ESA’s GOCE Satellite Will Run Out Of Gas In Mid-October, Before Plummeting Back To Earth

September 14, 2013
Image Credit: ESA /AOES Medialab

April Flowers for redOrbit.com – Your Universe Online

After four years of working to map out Earth’s gravity, the European Space Agency’s (ESA) Gravity field and steady-state Ocean Circulation Explorer (GOCE) mission is nearing its end. The satellite, which has been orbiting Earth since 2009 at the lowest altitude of any research satellite, will reenter our atmosphere soon.

GOCE has been called the “Ferrari of space” because of its sleek, aerodynamic design. This designer spacecraft has mapped variations in Earth’s gravity with extreme detail, resulting in a unique model of the “geoid“, which is essentially a virtual surface where water does not flow from one point to another.

The spacecraft will run out of fuel in mid-October and the satellite will begin its descent towards Earth from a height of about 224 km above the planet.

Most of GOCE is expected to disintegrate in the atmosphere, but the control team says that several parts might reach the planet’s surface.

It is unknown when and where these parts might land, but the scientists expect to narrow the affected area closer to time for reentry, which is expected to occur around three weeks after the fuel is depleted.

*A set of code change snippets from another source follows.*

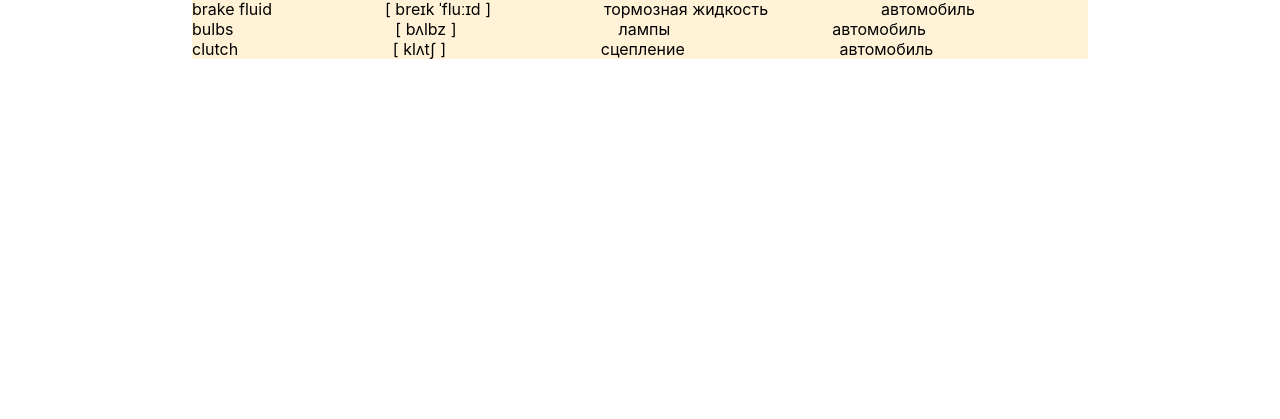
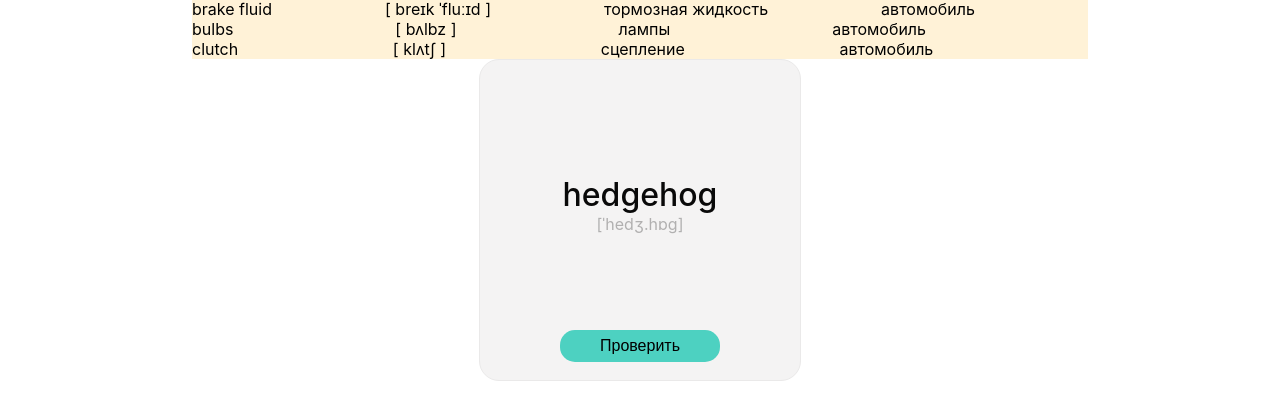
Before and after one commit to aleksandramosyagina/React_flashcard_app, a React (Create React App) app: page / in a window 1280 px wide. Shown: the part 301-720 px from the top of the page. Built offline with nearby package versions, Linux system fonts and the light colour scheme.

Commit message:
added WordCard

```diff
--- /dev/null
+++ b/src/components/WordCard/WordCard.jsx
@@ -0,0 +1,28 @@
+import { useState } from 'react';
+import style from './wordcard.module.scss'
+
+export default function Wordcard(props) {
+    const [pressed, setPressed] = useState(false);
+
+    const handleChange = () => {
+        setPressed(!pressed);
+    }
+
+    return (
+        <div className={style.wordcard}>
+            <div className={style.card}>
+                <div className={style.word}>{props.word}</div>
+                <div className={style.transcription}>{props.transcription}</div>
+                <div {...props} onClick={handleChange} className={style.translate}>
+                    {pressed ? <div className={style.translation}>{props.translation}</div> : <button className={style.button_translate}>Проверить</button>
+                    }
+                </div>
+
+
+
+            </div>
+        </div>
+    )
+
+
+}
--- /dev/null
+++ b/src/components/WordCard/wordcard.module.scss
@@ -0,0 +1,39 @@
+@import './../../style/vars.scss';
+@import './../../style/mixin.scss';
+
+.wordcard {
+    display: flex;
+    justify-content: center;
+    background-size: 80%;
+}
+.card {
+    display: flex;
+    flex-flow: column;
+    justify-content: center;
+    text-align: center;
+    width: 25%;
+    min-height: 20rem;
+    background-color: #F4F3F3;
+    border-radius: 20px;
+    border: #eae9e9 1px solid;
+}
+.word {
+    margin-top: 30%;
+    font-size: 2em;
+    font-weight: 500;
+    color: #090909
+}
+.transcription {
+    color: #b1b0b0
+}
+.button_translate {
+    @include button_turquoise (50%, 7px);
+
+    margin-top: 30%;
+
+}
+
+.translation {
+    font-size: 1.5em;
+    margin-top: 31%;
+}
--- a/src/components/app/App.jsx
+++ b/src/components/app/App.jsx
@@ -2,6 +2,7 @@ import style from './App.scss';
 import Header from './../Header/Header.jsx';
 import Wordlist from './../Wordlist/Wordlist.jsx';
 import words from './../../data/data.json';
+import Wordcard from '../WordCard/WordCard.jsx';
 
 
 
@@ -18,6 +19,11 @@ function App() {
 
         )
       }
+      <Wordcard
+        word={'hedgehog'}
+        transcription={'[ˈhedʒ.hɒɡ]'}
+        translation={'ежик'}
+      />
 
     </div>
   );
--- /dev/null
+++ b/src/style/mixin.scss
@@ -0,0 +1,18 @@
+@mixin button_white ($width, $padding) {
+    width: $width;
+    padding: $padding;
+    border:#000000 1px solid;
+    border-radius: 15px;
+    font-size: 1em;
+    text-align: center;
+}
+
+@mixin button_turquoise ($width, $padding) {
+    width: $width;
+    padding: $padding;
+    background-color: #4dd1c1;
+    border: none;
+    border-radius: 15px;
+    font-size: 1em;
+    text-align: center;
+}
```
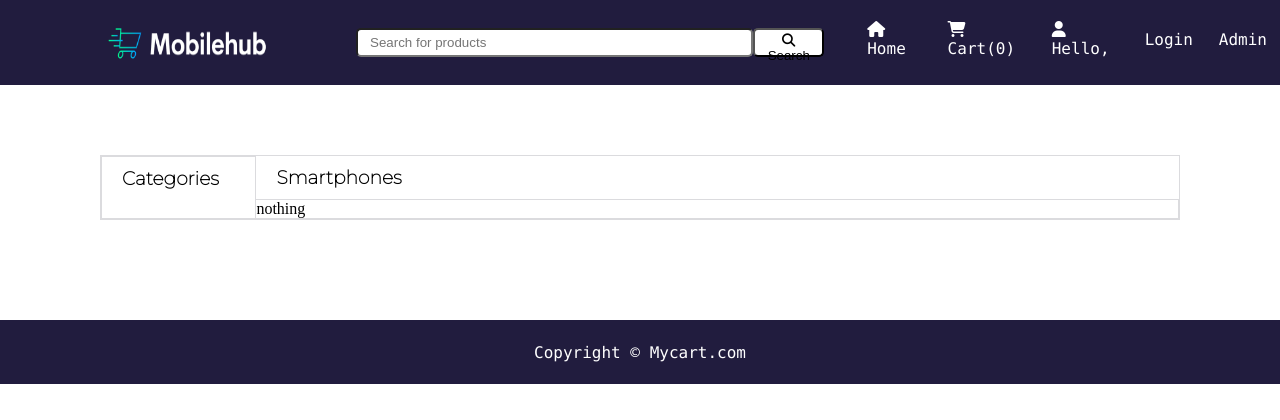
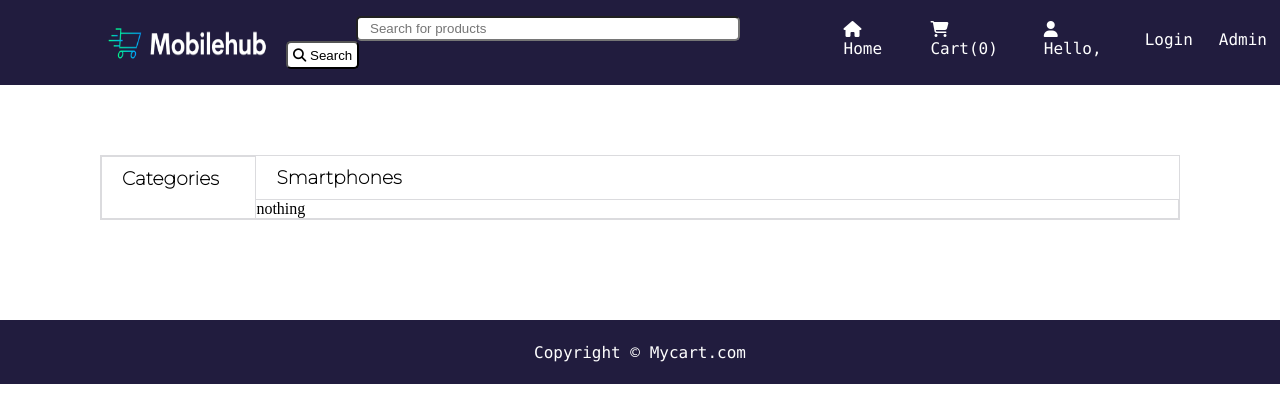
Before and after one commit to romanssigdel/MobileHub, a PHP site: page /index.php in a window 1280 px wide. Shown: the top 420 px of the page. Run offline with PHP 8.4, Linux system fonts and the light colour scheme; data that the repository does not hold is empty; some libraries are stand-ins or nearby versions; some web fonts are replaced.

Commit message:
user header interface

```diff
--- a/user/header.php
+++ b/user/header.php
@@ -27,8 +27,10 @@ if(isset($_SESSION['cart'])){
                 </a>
             </div>
             <div class="search">
-                <input type="text" name="" id="" placeholder="Search for products">
-                <button class="btn"><i class="fa-solid fa-magnifying-glass"></i> Search</button>
+                <form action="search_results.php" method="GET">
+                    <input type="search" name="search" id="search" placeholder="Search for products">
+                    <button class="btn" type="submit" name="submit"><i class="fa-solid fa-magnifying-glass"></i> Search</button>
+                </form>
             </div>
             <ul>
                 <li><a href="index.php"><i class="fa-solid fa-house"></i> Home</a></li>
```
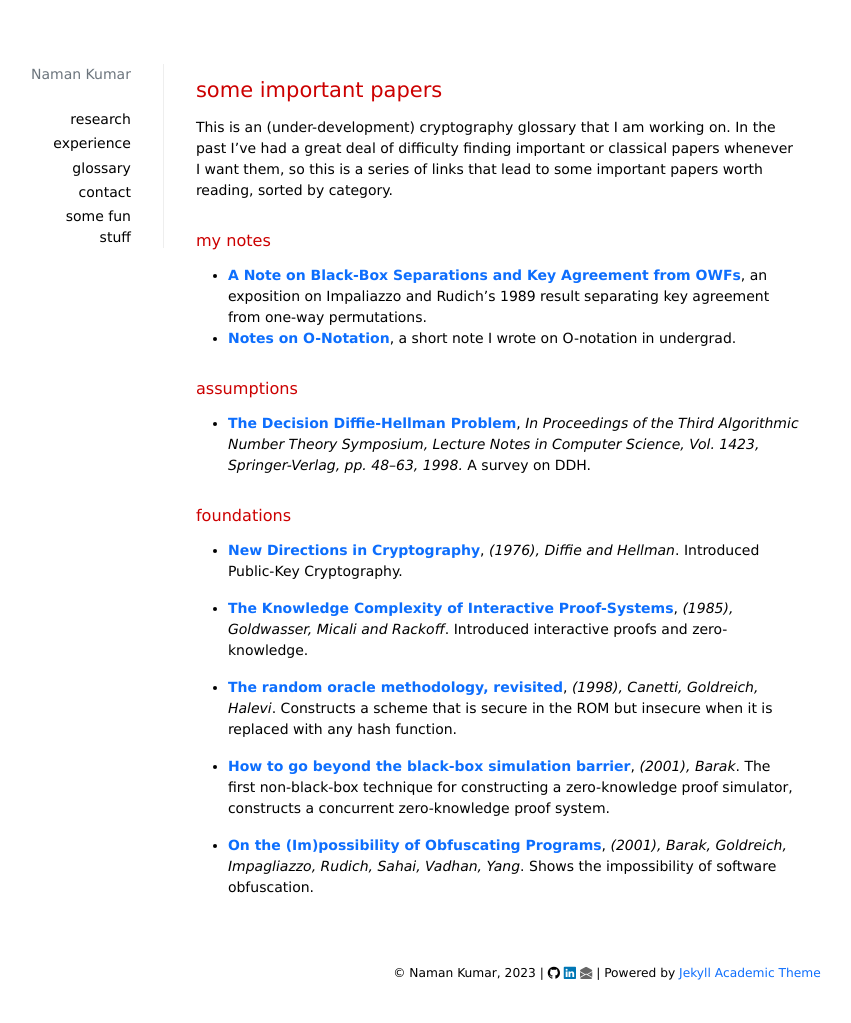
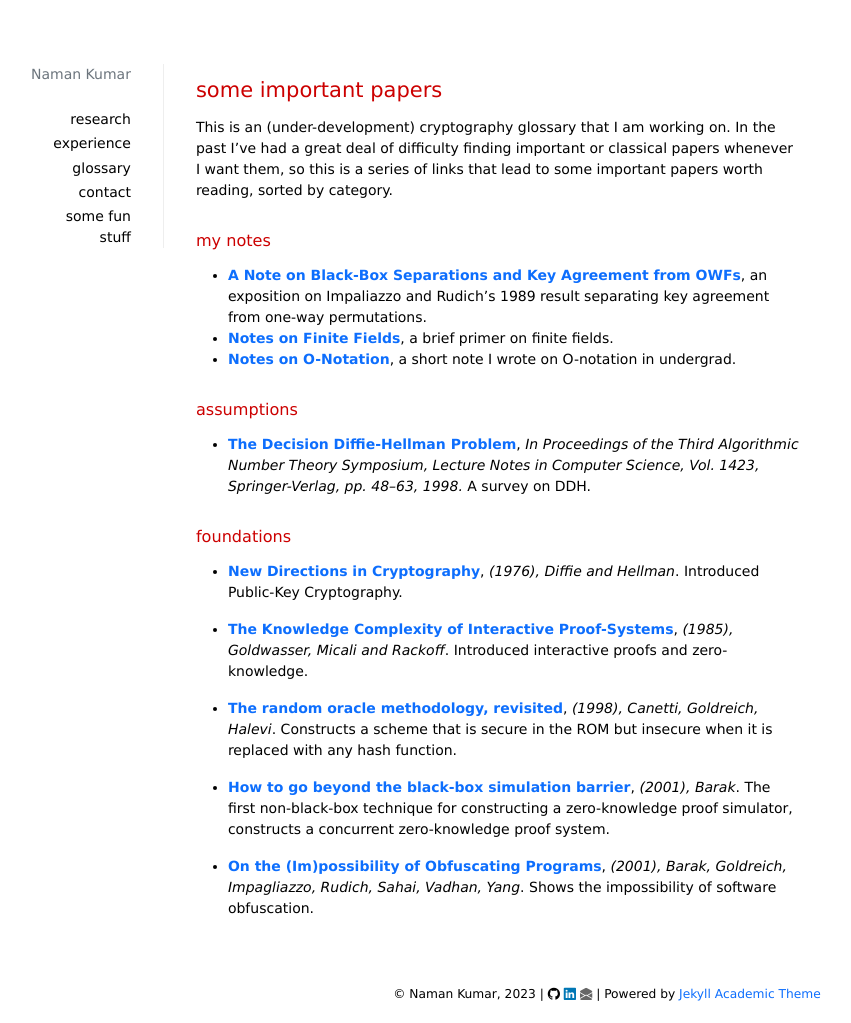
Before and after one commit to matcauthon49/matcauthon49.github.io, a Jekyll site: the page built from _pages/some-important-papers.md, in a window 1280 px wide. Shown: the whole page, without its empty margins (33-884 px from the left). Built offline with Jekyll 4.4.1, drawn with Linux system fonts in a browser that asks for light colours; nearby versions of some CDN libraries; a style sheet for code colours, icons or effects is not loaded; before the commit the page ends 1002 px from its top, so only the background shows below that.

Commit message:
Update some-important-papers.md

```diff
--- a/_pages/some-important-papers.md
+++ b/_pages/some-important-papers.md
@@ -9,6 +9,7 @@ This is an (under-development) cryptography glossary that I am working on. In th
 <h3 style="color: #cc0000;">my notes</h3>
 
 + [**A Note on Black-Box Separations and Key Agreement from OWFs**](https://matcauthon49.github.io/assets/black-box-note.pdf), an exposition on Impaliazzo and Rudich's 1989 result separating key agreement from one-way permutations.
++ [**Notes on Finite Fields**](https://matcauthon49.github.io/assets/ff.pdf), a brief primer on finite fields.
 + [**Notes on O-Notation**](https://matcauthon49.github.io/assets/big-o-note.pdf), a short note I wrote on O-notation in undergrad.
 
 <h3 style="color: #cc0000;">assumptions</h3>
```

The expected danger to life or property is very low as approximately two-thirds of the Earth is covered by oceans and vast areas are thinly populated.

Each year, around 40 tons of space debris reaches the ground, but the spread and size means that a person’s risk of being struck is lower than that of being hit by a meteorite.

An international campaign involving the Inter-Agency Space Debris Coordination Committee is monitoring the descent. The ESA’s Space Debris Office is also monitoring the descent and will issue reentry predictions and risk assessments. ESA will continue to update its member states and the relevant safety authorities.


Source: April Flowers for redOrbit.com - Your Universe Online